Friday, June 15, 2018

A simple fix for Argentina's peso

Since April 25th, the day the country imposed a foolish 5% tax on non-residents' holdings of Central Bank debt, Argentina's peso has lost almost 30% of its value, falling from 20 to 28. In the past year, the peso has lost almost half its value. The tax was merely the catalyst for the peso's abrupt decline, however. The real source of its persistent weakness since 2010—when the peso was trading at a relatively stable 3.8 to the dollar—is a 30% annual increase in the supply of pesos. Until Argentina's central bank stops massively printing money, the peso will continue to decline.

Why so much money printing? Because it's an easy, sneaky way of financing the government's deficit. The Central Bank effectively allows the government to spend Monopoly money in exchange for a meaningless IOU. Whoever holds pesos suffers a loss of purchasing power on an almost daily basis.
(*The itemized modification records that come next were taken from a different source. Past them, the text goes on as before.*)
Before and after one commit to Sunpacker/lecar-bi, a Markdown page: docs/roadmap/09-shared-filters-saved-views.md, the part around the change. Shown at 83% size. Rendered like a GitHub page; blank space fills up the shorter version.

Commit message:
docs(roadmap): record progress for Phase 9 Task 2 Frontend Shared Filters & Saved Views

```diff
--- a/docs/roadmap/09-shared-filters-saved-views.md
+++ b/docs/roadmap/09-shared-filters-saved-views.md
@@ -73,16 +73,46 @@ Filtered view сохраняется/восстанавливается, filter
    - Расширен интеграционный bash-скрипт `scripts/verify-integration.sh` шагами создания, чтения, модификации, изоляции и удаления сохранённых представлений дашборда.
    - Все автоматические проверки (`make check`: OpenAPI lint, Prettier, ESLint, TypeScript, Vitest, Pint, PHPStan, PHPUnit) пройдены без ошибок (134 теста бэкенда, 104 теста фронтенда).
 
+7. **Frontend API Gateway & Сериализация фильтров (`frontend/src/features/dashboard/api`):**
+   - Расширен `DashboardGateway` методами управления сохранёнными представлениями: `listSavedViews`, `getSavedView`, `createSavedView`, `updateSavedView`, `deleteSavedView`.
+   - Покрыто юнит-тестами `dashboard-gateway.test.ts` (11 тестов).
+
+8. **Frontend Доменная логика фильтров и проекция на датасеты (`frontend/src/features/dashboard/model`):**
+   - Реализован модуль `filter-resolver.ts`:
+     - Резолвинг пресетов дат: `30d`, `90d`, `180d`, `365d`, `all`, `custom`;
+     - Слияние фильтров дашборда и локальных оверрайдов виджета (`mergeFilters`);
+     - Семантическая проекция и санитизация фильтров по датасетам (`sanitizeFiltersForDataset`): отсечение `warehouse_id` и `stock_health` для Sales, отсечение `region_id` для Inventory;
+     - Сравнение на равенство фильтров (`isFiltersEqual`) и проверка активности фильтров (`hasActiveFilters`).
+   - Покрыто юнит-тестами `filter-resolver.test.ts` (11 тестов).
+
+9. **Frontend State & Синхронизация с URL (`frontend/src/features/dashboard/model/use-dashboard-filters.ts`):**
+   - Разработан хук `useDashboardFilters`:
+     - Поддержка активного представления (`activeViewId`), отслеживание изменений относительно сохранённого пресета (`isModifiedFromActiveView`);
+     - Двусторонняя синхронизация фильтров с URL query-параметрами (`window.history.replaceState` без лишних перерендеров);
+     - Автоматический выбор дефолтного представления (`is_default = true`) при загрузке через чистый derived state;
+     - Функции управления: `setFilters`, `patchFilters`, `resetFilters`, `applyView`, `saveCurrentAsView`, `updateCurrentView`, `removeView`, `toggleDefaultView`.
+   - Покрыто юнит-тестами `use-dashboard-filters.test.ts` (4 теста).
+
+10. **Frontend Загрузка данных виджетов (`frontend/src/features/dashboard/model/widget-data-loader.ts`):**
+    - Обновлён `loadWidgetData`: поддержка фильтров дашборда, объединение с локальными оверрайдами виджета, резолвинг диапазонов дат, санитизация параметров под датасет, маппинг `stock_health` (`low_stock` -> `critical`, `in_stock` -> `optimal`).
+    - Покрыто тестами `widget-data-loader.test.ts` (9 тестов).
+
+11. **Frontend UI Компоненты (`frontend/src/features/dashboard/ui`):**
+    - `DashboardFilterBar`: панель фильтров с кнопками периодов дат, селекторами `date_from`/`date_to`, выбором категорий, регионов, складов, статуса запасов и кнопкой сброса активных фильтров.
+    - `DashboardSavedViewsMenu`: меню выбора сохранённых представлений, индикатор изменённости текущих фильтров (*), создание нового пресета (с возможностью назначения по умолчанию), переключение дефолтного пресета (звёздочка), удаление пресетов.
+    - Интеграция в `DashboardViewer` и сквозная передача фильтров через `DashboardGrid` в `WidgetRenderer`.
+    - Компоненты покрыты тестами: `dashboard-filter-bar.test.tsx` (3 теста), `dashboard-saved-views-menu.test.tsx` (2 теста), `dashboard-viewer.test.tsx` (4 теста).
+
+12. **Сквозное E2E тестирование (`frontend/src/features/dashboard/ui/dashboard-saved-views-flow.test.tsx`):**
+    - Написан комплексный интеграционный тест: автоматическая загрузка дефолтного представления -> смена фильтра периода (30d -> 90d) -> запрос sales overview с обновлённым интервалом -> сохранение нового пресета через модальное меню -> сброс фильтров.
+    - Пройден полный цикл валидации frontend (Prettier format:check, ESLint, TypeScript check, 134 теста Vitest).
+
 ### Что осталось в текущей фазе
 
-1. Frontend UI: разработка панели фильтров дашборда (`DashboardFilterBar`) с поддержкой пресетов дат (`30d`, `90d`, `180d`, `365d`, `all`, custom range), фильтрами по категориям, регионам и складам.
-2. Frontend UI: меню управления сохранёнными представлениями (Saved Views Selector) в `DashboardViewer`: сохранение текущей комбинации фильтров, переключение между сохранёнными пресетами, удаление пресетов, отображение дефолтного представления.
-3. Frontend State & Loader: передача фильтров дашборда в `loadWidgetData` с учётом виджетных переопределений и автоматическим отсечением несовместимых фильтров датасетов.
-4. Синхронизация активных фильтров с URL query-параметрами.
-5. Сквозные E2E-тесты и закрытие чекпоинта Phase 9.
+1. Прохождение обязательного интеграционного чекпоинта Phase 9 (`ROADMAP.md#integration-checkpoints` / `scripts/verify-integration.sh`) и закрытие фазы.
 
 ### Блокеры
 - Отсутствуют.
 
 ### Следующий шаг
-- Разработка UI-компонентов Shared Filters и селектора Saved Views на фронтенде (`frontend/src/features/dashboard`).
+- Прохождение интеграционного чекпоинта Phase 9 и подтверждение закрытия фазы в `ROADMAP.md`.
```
That loss of purchasing power is otherwise known as an "inflation tax." The government funds its deficit by effectively robbing holders of its currency. That hits the little guy hard, and destroys confidence in the country in the process. It's hard to make significant investments in a country with a constantly depreciating currency.

Rather than own up to its shenanigans, the central bank first tried to "defend" the peso by selling one-fifth of its foreign reserves. Then the government sought $50 billion of "help" from the IMF, which it is in turn selling to further try to defend the peso. None of this has worked, of course, because it hasn't addressed the underlying problem, which is that there are way too many pesos being created. Selling a large part of your monetary base without a corresponding decline in the money supply (there has been no decline at all in Argentina's money supply for months) only facilitates capital flight. Technically speaking, Argentina's central bank has been engaging in sterilized intervention in the currency market.

In the face of a big decline in the world's demand for pesos, the only way to support the peso's value is to make a big reduction in the supply of pesos. Until that happens the peso will continue to decline over time. Sure, at some point if the peso declines enough, it will prove an attractive bet and some foreign capital will return and the peso will stabilize for a time. But it will just be a temporary respite.

Chart #1

Chart #1 is my attempt to illustrate the fundamental problem of the Argentine peso. To begin with, the supply of pesos has been increasing by about 30% per year since 2010, while the supply of US dollars has been increasing by about 6% per year. So the supply of pesos relative to the supply of dollars has been increasing by about 24% per year. That implies that the value of the peso relative to the dollar should be declining by about 19% per year, and that is shown in the green line. (Equity investors can understand this if they consider that a two-for-one stock split—a 100% increase in the number of shares—implies a 50% reduction in the price of a stock.)

Today the government announced that Luis Caputo, a man with extensive Wall Street experience, will be the new head of the BCRA. Let's hope he understands the peso's fundamental problem and promises to sharply curtail future money printing. If he does, confidence would be immediately restored and the peso could stabilize and even firm a bit. If he doesn't, then Argentina will eventually squander the IMF's $50 billion and the country will continue to suffer.


Andrew said...

Digging deeper into the problem, isn't it a matter of balance between spending and collections?

That is, the Gov't is spending more than what it collects in regular Taxes. So, to "balance" the budget, it just prints money.

There are lots of ways a Gov't can collect taxes: income, property, sales or even thru utilities such as electric, water, telephone for example.

So, while the new leaders may understand the problem, the best fix is simply more difficult to enact than the easy way out.

Argentina also has a sad history of State Terrorism and deeply entrenched Corruption. Could this be another even more fundamental reason? That is, printing money provides greater control for the corrupt to flourish?

Scott Grannis said...

Andrew: yes, it really boils down to how Argentina deals with it budget deficit. Printing money is easy, because only the smart ones realize how it works. Most of the population struggles along, inflation a constant fact of life to be tolerated. To stop printing money, the government has to either 1) cut spending (not popular), 2) raise taxes (not popular either), and/or 3) borrow money legitimately, like the US government does. Of the three, I'd prefer the latter approach. And your point is well taken, since the corrupt are usually smarter than the rest.

Mississippi Snopes said...

The Argentine peso is an interesting topic, but it seems pretty minor in light of all the tariffs and trade threats erupting daily.

Unknown said...

Aren't the US, Eurozone Countries, and China headed in the same direction?